If God’s response to Job in chapter 38 were meant only to shut Job up, seven verses would be sufficient. But God is only getting started here, and the exuberance of the rhetoric insists that vastly more is at stake.
Matt talks to the cofounder of Chicago's Urban Village UMC about the blessings and dangers of charisma, the gifts people in 12-step recovery bring to the pulpit, and what happens when your parents want you to be a doctor and God wants you to be a preacher.
Scripture doesn't just shape the life of the community of faith. It also has a powerful effect on the lives of those who maintain distance from traditional religion, even those who explicitly deny religious faith.

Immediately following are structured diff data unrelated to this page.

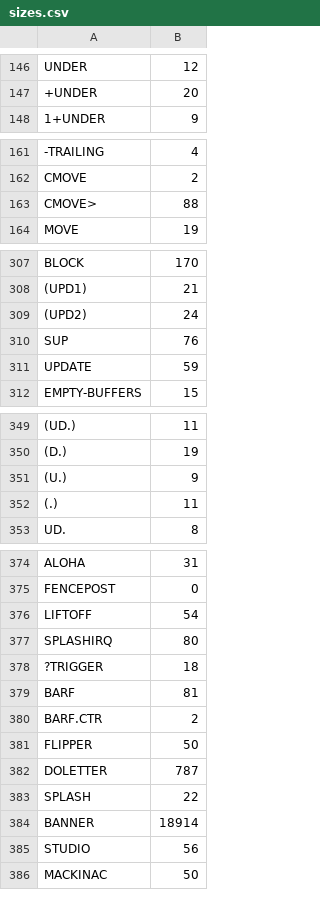
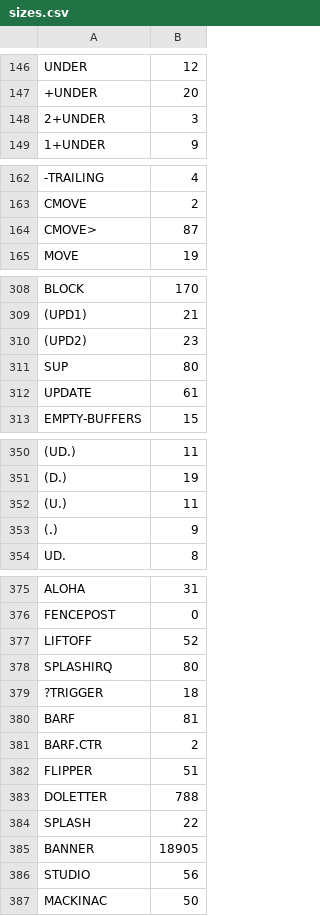
Before and after one commit to chitselb/pettil, a CSV file: docs/sizes.csv, drawn as a sheet; only a part is shown, gaps mark what is left out; addresses are those after the commit; the diff covers the shown part only; the diff names each change by its address in the sheet, - before the commit and + after, or states it on an @@ line.

```diff
--- a/docs/sizes.csv
+++ b/docs/sizes.csv
+row 148: 2+UNDER | 3
-B164: 88
+B164: 87
-B310: 24
+B310: 23
-B311: 76
+B311: 80
-B312: 59
+B312: 61
-B352: 9
+B352: 11
-B353: 11
+B353: 9
-B377: 54
+B377: 52
-B382: 50
+B382: 51
-B383: 787
+B383: 788
-B385: 18914
+B385: 18905
```
Also changed, not shown: 1 edited cell elsewhere in this file, 3 other files.
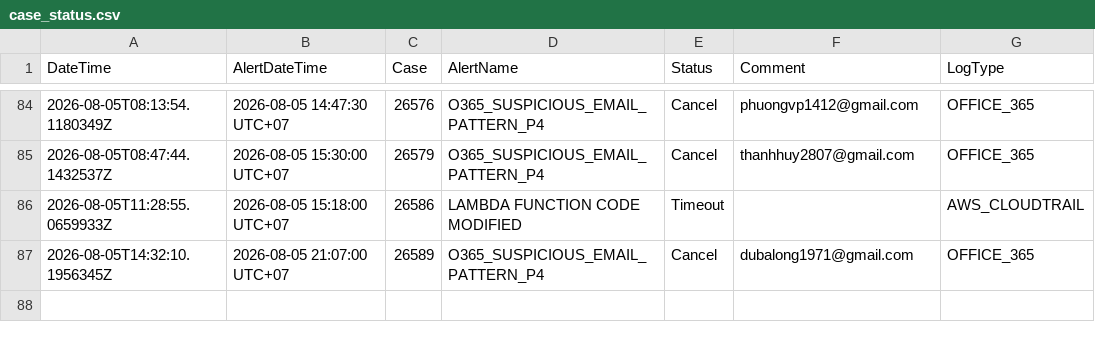
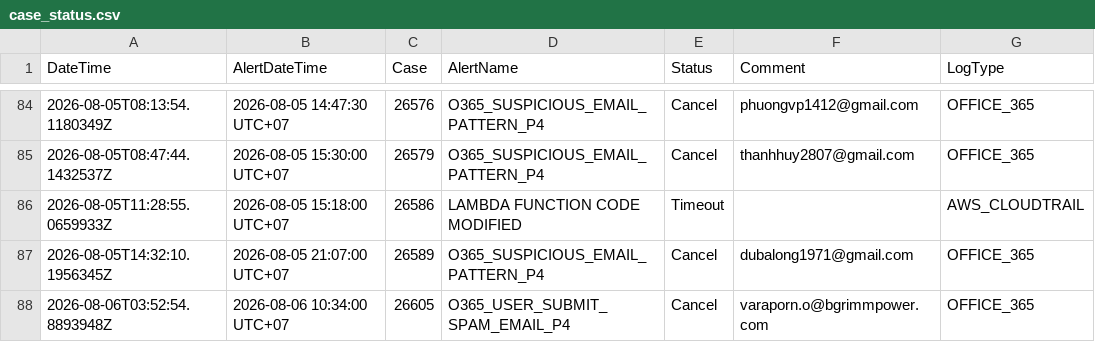
Before and after one commit to BGRIMM-GitHub/cybersec-ioc, a CSV file: case_status.csv, drawn as a sheet; only a part is shown, gaps mark what is left out; the diff names each change by its address in the sheet, - before the commit and + after, or states it on an @@ line.

Commit message:
Case 26605 update status

```diff
--- a/case_status.csv
+++ b/case_status.csv
+row 88: 2026-08-06T03:52:54.8893948Z | 2026-08-06 10:34:00 UTC+07 | 26605 | O365_USER_SUBMIT_SPAM_EMAIL_P4 | Cancel | varaporn.o@bgrimmpower.com | OFFICE_365
```
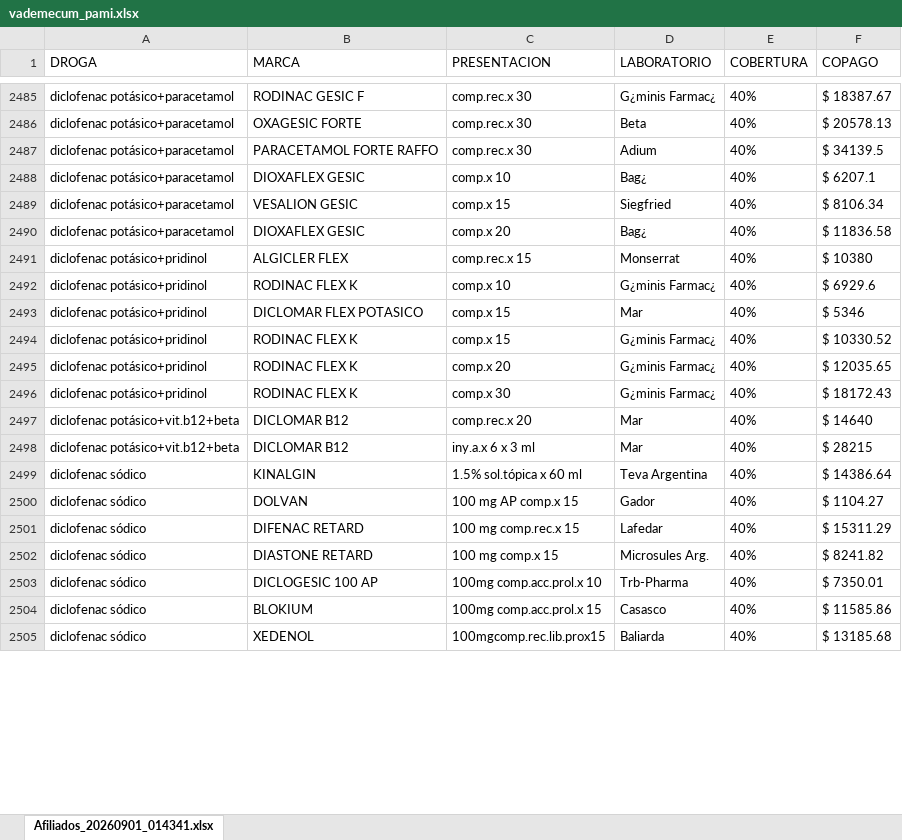
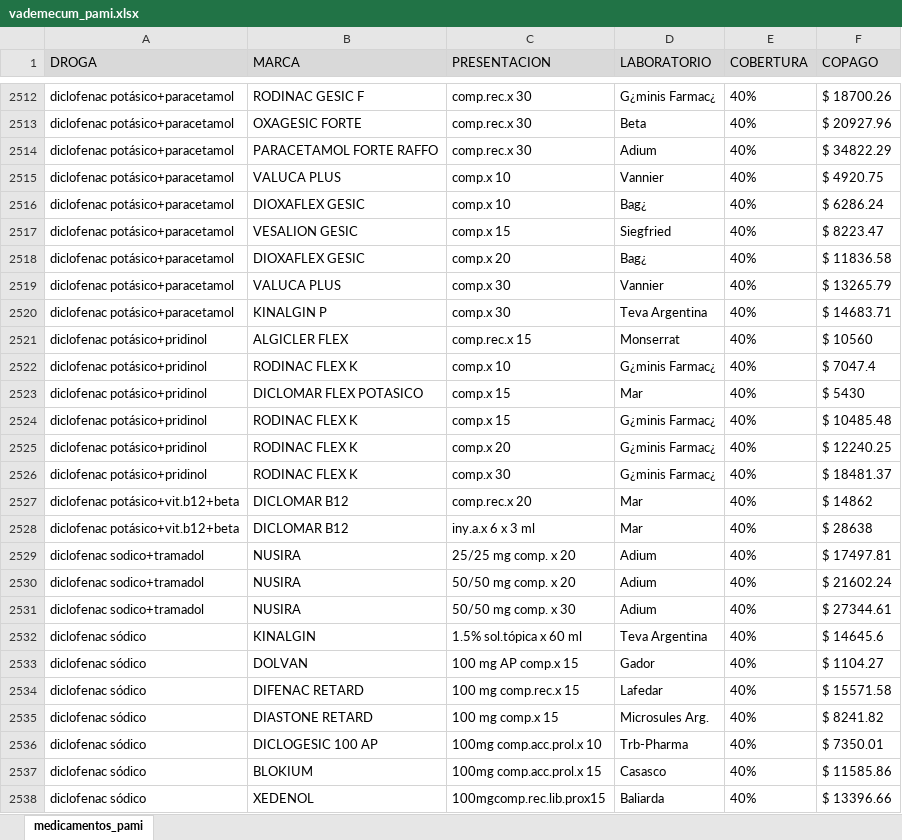
Before and after one commit to PamRz/Asistente_Farmacia_MVP, an Excel workbook: vademecum_pami.xlsx, sheet medicamentos_pami, drawn as a sheet; only a part is shown, gaps mark what is left out; values as stored, in another font and other column widths than the file's, no borders; addresses are those after the commit; the diff covers the shown part only; the diff names each change by its address in the sheet, - before the commit and + after, or states it on an @@ line.

```diff
--- a/vademecum_pami.xlsx (sheet medicamentos_pami)
+++ b/vademecum_pami.xlsx (sheet medicamentos_pami)
-sheet tab: Afiliados_20260901_014341.xlsx
+sheet tab: medicamentos_pami
-A1:F1 fill: none
+A1:F1 fill: #D9D9D9
-F2512 (COPAGO): $ 18387.67
+F2512 (COPAGO): $ 18700.26
-F2513 (COPAGO): $ 20578.13
+F2513 (COPAGO): $ 20927.96
-F2514 (COPAGO): $ 34139.5
+F2514 (COPAGO): $ 34822.29
+row 2515: diclofenac potásico+paracetamol | VALUCA PLUS | comp.x 10 | Vannier | 40% | $ 4920.75
-F2516 (COPAGO): $ 6207.1
+F2516 (COPAGO): $ 6286.24
-F2517 (COPAGO): $ 8106.34
+F2517 (COPAGO): $ 8223.47
+row 2519: diclofenac potásico+paracetamol | VALUCA PLUS | comp.x 30 | Vannier | 40% | $ 13265.79
+row 2520: diclofenac potásico+paracetamol | KINALGIN P | comp.x 30 | Teva Argentina | 40% | $ 14683.71
-F2521 (COPAGO): $ 10380
+F2521 (COPAGO): $ 10560
-F2522 (COPAGO): $ 6929.6
+F2522 (COPAGO): $ 7047.4
-F2523 (COPAGO): $ 5346
+F2523 (COPAGO): $ 5430
-F2524 (COPAGO): $ 10330.52
+F2524 (COPAGO): $ 10485.48
-F2525 (COPAGO): $ 12035.65
+F2525 (COPAGO): $ 12240.25
-F2526 (COPAGO): $ 18172.43
+F2526 (COPAGO): $ 18481.37
-F2527 (COPAGO): $ 14640
+F2527 (COPAGO): $ 14862
-F2528 (COPAGO): $ 28215
+F2528 (COPAGO): $ 28638
+row 2529: diclofenac sodico+tramadol | NUSIRA | 25/25 mg comp. x 20 | Adium | 40% | $ 17497.81
+row 2530: diclofenac sodico+tramadol | NUSIRA | 50/50 mg comp. x 20 | Adium | 40% | $ 21602.24
+row 2531: diclofenac sodico+tramadol | NUSIRA | 50/50 mg comp. x 30 | Adium | 40% | $ 27344.61
-F2532 (COPAGO): $ 14386.64
+F2532 (COPAGO): $ 14645.6
-F2534 (COPAGO): $ 15311.29
+F2534 (COPAGO): $ 15571.58
-F2538 (COPAGO): $ 13185.68
+F2538 (COPAGO): $ 13396.66
```
Also changed, not shown: 81 added rows, 15 removed rows, 122 moved rows and 523 edited cells elsewhere in this sheet, 3 other files.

While 94 percent of Protestant pastors believe their churches are safe places to talk about marital difficulties, fewer than half of churchgoers who divorced in the past five years discussed their marriage problems with their church’s lead pastor, according to new findings by LifeWay Research. High percentages of both churchgoers who divorced (77 percent) and those in healthy marriages (79 percent) agreed in principle that their church is a safe place to talk about marital problems. When their own marriages were failing, however, just 48 percent of the divorced sought counsel from their pastor. Smaller percentages spoke to someone else, and 31 percent told no one at church about their marital problems. Half of divorced churchgoers said their church prayed for them after their separation, and 43 percent said their church supported them (Baptist News Global, October 29).